This story was originally published by High Country News and appears here as part of the Climate Desk collaboration.
Last September, Paloma Aguirre spent the day collecting bits of trash and tires in the Tijuana River Valley, which straddles the US-Mexico border south of San Diego. Wearing leather gloves and dust masks, Aguirre and a group of volunteers combed the dry waterways and pockets of dense willow bushes and tamarisk, searching for garbage from Tijuana that washed through the steel slats in the border wall. The border is a complicated and not always effective barrier: It makes it harder for people to move between Mexico and the US, but does very little to stop certain other things. For instance, air pollution from the maquiladoras, or factories, of Ciudad Juárez wafts across the border into El Paso, Texas, as it does between Nogales, Mexico, and Nogales, Arizona.
A day after the cleanup, Aguirre got sick. Her fever rose to 102 degrees, and her throat felt like it was on fire. Eventually, she checked herself into an urgent-care clinic, where doctors diagnosed her with viral pharyngitis, a throat infection sometimes caused by exposure to pollutants commonly found in industrial waste, including nitrogen oxides and boron oxide.
Aguirre, who is the director of coastal and marine initiatives for Wildcoast, an international marine and coastal conservation nonprofit, is not the only person to have gotten sick from the “undocumented” byproducts that routinely flow across the border. A few years ago, a Border Patrol agent training with the Navy SEALS contracted a flesh-eating bacteria and nearly lost his arm. Now the SEALS no longer train in the ocean south of Imperial Beach.
A few days after Aguirre fell sick, she learned that several others on the cleanup crew also came down with the same symptoms.
“Oh, this is not good,” she thought.
Cross-border water pollution between Tijuana and South San Diego is not new, but in recent years, the problem has grown worse. The reasons are complicated: There is Tijuana’s topography, with its steep hillsides and canyons that drain towards the border; the factories that get away with illegal dumping; the city’s rapid population growth, aging wastewater infrastructure and inadequate garbage collection. In the US, funding cuts to the Environmental Protection Agency have prevented improvements to the Borderlands’ sewage system.

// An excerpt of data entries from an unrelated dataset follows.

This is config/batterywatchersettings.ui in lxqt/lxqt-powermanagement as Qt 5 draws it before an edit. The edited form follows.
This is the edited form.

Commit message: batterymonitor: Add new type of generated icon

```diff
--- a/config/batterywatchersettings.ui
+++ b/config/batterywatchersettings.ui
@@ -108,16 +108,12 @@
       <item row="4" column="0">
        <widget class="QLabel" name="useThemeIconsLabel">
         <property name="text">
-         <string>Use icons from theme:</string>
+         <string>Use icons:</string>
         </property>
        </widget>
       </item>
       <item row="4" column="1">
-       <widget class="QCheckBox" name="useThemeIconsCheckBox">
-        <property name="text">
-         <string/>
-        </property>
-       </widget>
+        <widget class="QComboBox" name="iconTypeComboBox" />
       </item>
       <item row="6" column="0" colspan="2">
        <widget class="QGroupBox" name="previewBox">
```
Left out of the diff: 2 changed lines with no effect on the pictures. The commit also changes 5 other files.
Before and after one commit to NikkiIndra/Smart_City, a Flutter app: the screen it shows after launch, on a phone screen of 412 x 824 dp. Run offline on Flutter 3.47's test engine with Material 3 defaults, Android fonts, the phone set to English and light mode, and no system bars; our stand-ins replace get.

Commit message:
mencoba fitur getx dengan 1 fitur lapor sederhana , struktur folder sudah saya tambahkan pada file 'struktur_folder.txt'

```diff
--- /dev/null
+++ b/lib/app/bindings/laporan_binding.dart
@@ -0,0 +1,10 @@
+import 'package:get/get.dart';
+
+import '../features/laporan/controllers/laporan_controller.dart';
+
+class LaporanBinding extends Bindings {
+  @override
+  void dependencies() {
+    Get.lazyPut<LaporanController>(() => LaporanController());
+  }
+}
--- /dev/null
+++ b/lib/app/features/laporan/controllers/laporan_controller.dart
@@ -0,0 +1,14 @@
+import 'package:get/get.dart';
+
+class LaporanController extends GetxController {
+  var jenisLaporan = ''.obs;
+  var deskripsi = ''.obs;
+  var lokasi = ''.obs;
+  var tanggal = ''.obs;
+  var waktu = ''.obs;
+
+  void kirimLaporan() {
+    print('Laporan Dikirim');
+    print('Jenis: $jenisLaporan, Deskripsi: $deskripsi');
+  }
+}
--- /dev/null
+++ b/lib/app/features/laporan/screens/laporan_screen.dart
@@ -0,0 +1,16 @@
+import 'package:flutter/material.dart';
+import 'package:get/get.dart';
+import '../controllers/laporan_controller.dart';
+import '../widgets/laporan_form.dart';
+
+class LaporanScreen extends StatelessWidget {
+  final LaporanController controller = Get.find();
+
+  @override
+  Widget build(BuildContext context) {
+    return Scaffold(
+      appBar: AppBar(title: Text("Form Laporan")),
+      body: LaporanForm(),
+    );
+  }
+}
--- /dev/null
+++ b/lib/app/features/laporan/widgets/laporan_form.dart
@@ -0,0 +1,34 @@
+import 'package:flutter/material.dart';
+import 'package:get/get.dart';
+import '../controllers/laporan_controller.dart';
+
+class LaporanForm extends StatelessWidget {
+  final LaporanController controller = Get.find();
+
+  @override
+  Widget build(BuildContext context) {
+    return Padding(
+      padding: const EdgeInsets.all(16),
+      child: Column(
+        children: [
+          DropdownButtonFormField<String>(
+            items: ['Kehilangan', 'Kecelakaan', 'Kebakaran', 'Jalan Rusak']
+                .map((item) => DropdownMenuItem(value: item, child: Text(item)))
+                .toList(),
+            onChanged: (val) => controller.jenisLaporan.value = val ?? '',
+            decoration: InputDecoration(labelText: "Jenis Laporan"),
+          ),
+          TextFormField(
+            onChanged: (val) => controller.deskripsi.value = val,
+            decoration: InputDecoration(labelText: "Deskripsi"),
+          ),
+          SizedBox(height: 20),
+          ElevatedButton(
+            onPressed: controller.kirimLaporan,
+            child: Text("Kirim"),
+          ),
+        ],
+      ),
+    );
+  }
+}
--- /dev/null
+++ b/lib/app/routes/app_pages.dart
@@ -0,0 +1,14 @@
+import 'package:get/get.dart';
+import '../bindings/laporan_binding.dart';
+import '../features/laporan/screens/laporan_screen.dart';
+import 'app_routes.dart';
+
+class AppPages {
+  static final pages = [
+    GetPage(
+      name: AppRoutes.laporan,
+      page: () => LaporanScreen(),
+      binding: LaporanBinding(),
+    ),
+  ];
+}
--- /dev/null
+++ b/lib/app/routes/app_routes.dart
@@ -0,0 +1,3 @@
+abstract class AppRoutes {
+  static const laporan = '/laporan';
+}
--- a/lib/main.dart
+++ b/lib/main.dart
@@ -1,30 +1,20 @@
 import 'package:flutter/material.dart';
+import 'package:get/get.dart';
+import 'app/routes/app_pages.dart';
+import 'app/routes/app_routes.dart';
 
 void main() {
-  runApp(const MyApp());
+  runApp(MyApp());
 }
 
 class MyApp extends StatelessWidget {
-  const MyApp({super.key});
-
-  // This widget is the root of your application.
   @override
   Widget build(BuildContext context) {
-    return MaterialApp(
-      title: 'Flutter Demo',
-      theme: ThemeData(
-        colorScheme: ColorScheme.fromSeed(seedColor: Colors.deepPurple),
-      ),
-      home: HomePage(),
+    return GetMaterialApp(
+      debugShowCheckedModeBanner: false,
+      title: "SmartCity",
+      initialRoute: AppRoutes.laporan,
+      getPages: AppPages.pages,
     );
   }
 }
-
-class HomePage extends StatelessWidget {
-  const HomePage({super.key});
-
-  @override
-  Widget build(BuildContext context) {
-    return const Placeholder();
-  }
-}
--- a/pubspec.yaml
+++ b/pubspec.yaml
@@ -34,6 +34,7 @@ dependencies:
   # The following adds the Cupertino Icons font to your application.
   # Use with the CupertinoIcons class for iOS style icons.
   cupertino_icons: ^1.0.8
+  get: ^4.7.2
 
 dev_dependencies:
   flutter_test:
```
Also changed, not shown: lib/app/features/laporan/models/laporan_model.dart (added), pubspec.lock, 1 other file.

Meanwhile, beaches near the border are routinely closed, surfers often get sick, and most of the garbage cleanup is done by volunteers instead of government agencies.
In February 2017, the situation took a sharp turn for the worse. A winter storm cracked sewer pipes and manhole covers in Tijuana, sending more than 200 million gallons of untreated sewage across the border, through the estuary and out to sea. The resulting toxic plume spread 16 miles north up the coast, all the way to Coronado.
Last March, Imperial Beach, Chula Vista and the Port of San Diego decided they’d had enough: They sued the federal government, arguing that its failure to do more to mitigate the cross-border sewage issues violated US environmental laws. The San Diego chapter of the Surfrider Foundation, an environmental nonprofit, also sued—and this September, so did the state of California. These lawsuits target the US section of the International Boundary and Water Commission, a bi-national agency established in 1944 and tasked with delineating the border, allocating water and resolving cross-border sanitation problems.
Over the years, both countries have signed numerous agreements to facilitate collaboration, but the solutions have been slow to materialize. “They’ve been incredibly negligent,” said Aguirre.
Aguirre moved to Imperial Beach in 2003, leaving from Mexico, where her parents were living, in 2003. She came for the waves. A body-boarder, Aguirre competed up and down the coast of California through the now-defunct United States Bodyboarding Association. One day, she was walking down the street and saw the executive director of Wildcoast, Serge Dedina, putting up signs that read “Clean Water Now.” “Don’t you know you’re surfing the most polluted beach in America?” Dedina said to her.
Aguirre was shocked: She had been surfing in polluted water for more than two years, without knowing it. The next day, she volunteered for Wildcoast and eventually switched career paths, from psychology to oceanography, hoping to help clean up the coastline she loved.
The cross-border sewage issue has long been a particularly vexing problem. Since 2008, Aguirre has pressed the International Boundary and Water Commission to do more, with little success. Her frustration is echoed by Christopher Harris, a recently retired Border Patrol agent with the San Diego Sector.
“We were always told to just suck it up,” he told me. A self-described “union guy,” Harris knew that when people start hearing about pollution from the Border Patrol, “you take it more seriously.”
Harris’ own breaking point came 10 years ago, when he arrested two men who were trying to sneak across the border in the Tijuana River Valley. The men were covered in oily purplish black mud, and when some of it got on Harris’ arms, it caused a strange rash.
“I got some of that Tijuana River muck on me,” Harris later told the doctor at the hospital. As soon as the doctor heard this, he pulled off his gloves, deposited them in a hazardous waste bin, and put on a more protective pair.